TASK OBJECTIVE →
Every line in the records below with the string "True" is to be copied out.

Revision comparison data →
Start of Block
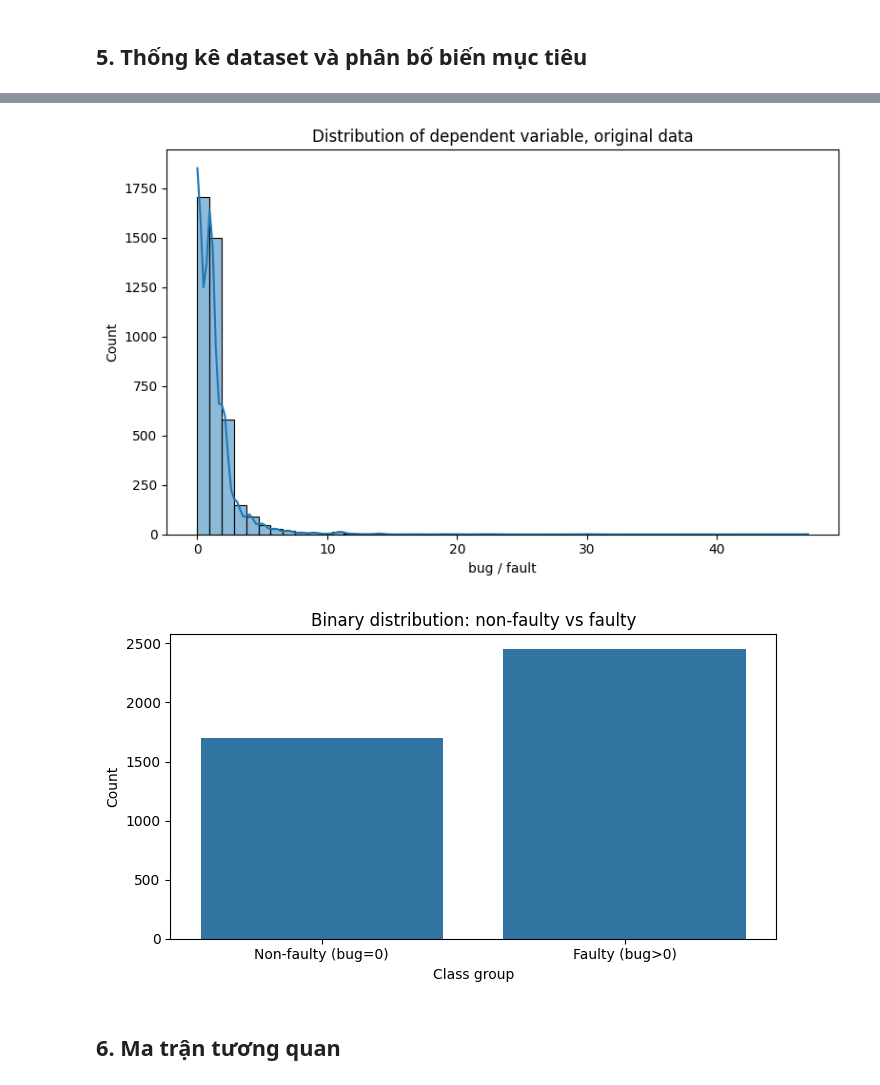
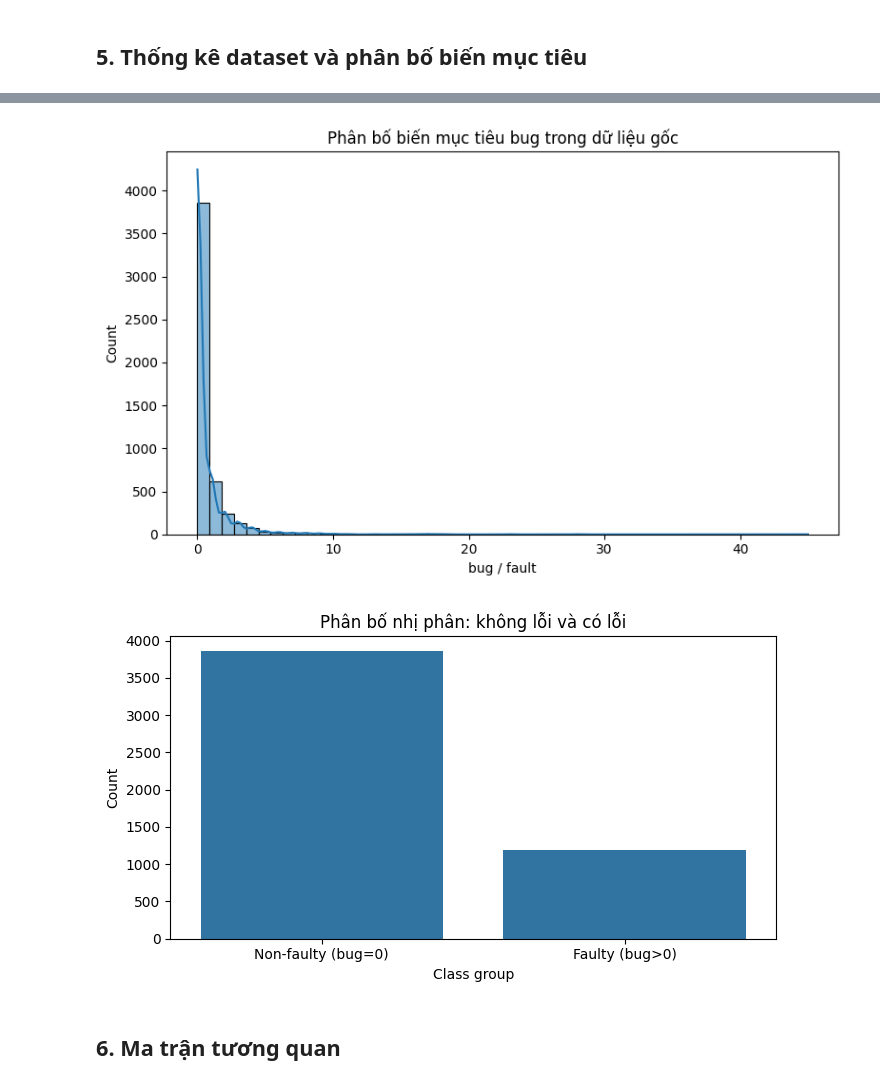
Before and after one commit to Thuy0810/HOC-MAY_N, a Jupyter notebook: promise_fault_prediction_lucene_poi_xalan_9_5.ipynb, the cells around one changed output, grey strips where cells are left out. Saved outputs shown, nothing was run; the diff lists cells and outputs as text; code cells hidden in the pictures.

```diff
--- a/promise_fault_prediction_lucene_poi_xalan_9_5.ipynb
+++ b/promise_fault_prediction_lucene_poi_xalan_9_5.ipynb
@@ -46,14 +39,14 @@ tf.random.set_seed(RANDOM_STATE)
 # %% [markdown]
 ## 2. Khai báo dataset
 # %%
-BASE_PATH = Path("PROMISE-BACKUP/bug-data")
+BASE_PATH = Path(r"PROMISE-backup\bug-data")
 
-PROJECTS = ["lucene", "poi", "xalan"]
+PROJECTS = ["ant", "camel", "jedit"]
 
 PAPER_VERSION_FILTER = {
-    "lucene": {"2.0", "2.2", "2.4"},
-    "poi": {"1.5", "2.0", "2.5", "3.0"},
-    "xalan": {"2.4", "2.5", "2.6", "2.7"},
+    "ant": {"1.3", "1.4", "1.5", "1.6", "1.7"},
+    "camel": {"1.0", "1.2", "1.4", "1.6"},
+    "jedit": {"3.2", "4.0", "4.1", "4.2", "4.3"},
 }
 
 USE_PAPER_VERSION_FILTER = True
@@ -69,8 +62,3 @@ TARGET = "bug"
 
 OUTPUT_DIR = Path("outputs_promise_fault_prediction_9_5")
 OUTPUT_DIR.mkdir(exist_ok=True)
-
-print("Base path:", BASE_PATH.resolve())
-print("Projects:", PROJECTS)
-print("Use paper version filter:", USE_PAPER_VERSION_FILTER)
-print("Output dir:", OUTPUT_DIR.resolve())
@@ -304,24 +264,24 @@ Phân bố các giá trị bug:
 # %%
 plt.figure(figsize=(8, 5))
 sns.histplot(clean_df[TARGET], bins=50, kde=True)
-plt.title("Distribution of dependent variable, original data")
+plt.title("Phân bố biến mục tiêu bug trong dữ liệu gốc")
 plt.xlabel("bug / fault")
 plt.ylabel("Count")
 plt.tight_layout()
-plt.savefig(OUTPUT_DIR / "fig_distribution_original_bug.png", dpi=200)
+plt.savefig(OUTPUT_DIR / "phân bố biến mục tiêu bug trong dữ liệu gốc.png", dpi=200)
 plt.show()
 
 plt.figure(figsize=(7, 4))
 sns.countplot(x=(clean_df[TARGET] > 0).map({False: "Non-faulty (bug=0)", True: "Faulty (bug>0)"}))
-plt.title("Binary distribution: non-faulty vs faulty")
+plt.title("Phân bố nhị phân: không lỗi và có lỗi")
 plt.xlabel("Class group")
 plt.ylabel("Count")
 plt.tight_layout()
-plt.savefig(OUTPUT_DIR / "fig_binary_fault_distribution.png", dpi=200)
+plt.savefig(OUTPUT_DIR / "Phân bố nhị phân: không lỗi và có lỗi.png", dpi=200)
 plt.show()
 # %% [output]
-[figure, old version]
+[figure, new version]
-[figure, old version]
+[figure, new version]
 # %% [markdown]
 ## 6. Ma trận tương quan
 # %%
```
Also changed, not shown: parts of 17 cells of this notebook, 51 other files.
End of Block
EXERCISE RESULT →
 USE_PAPER_VERSION_FILTER = True
 OUTPUT_DIR.mkdir(exist_ok=True)
 sns.histplot(clean_df[TARGET], bins=50, kde=True)
 sns.countplot(x=(clean_df[TARGET] > 0).map({False: "Non-faulty (bug=0)", True: "Faulty (bug>0)"}))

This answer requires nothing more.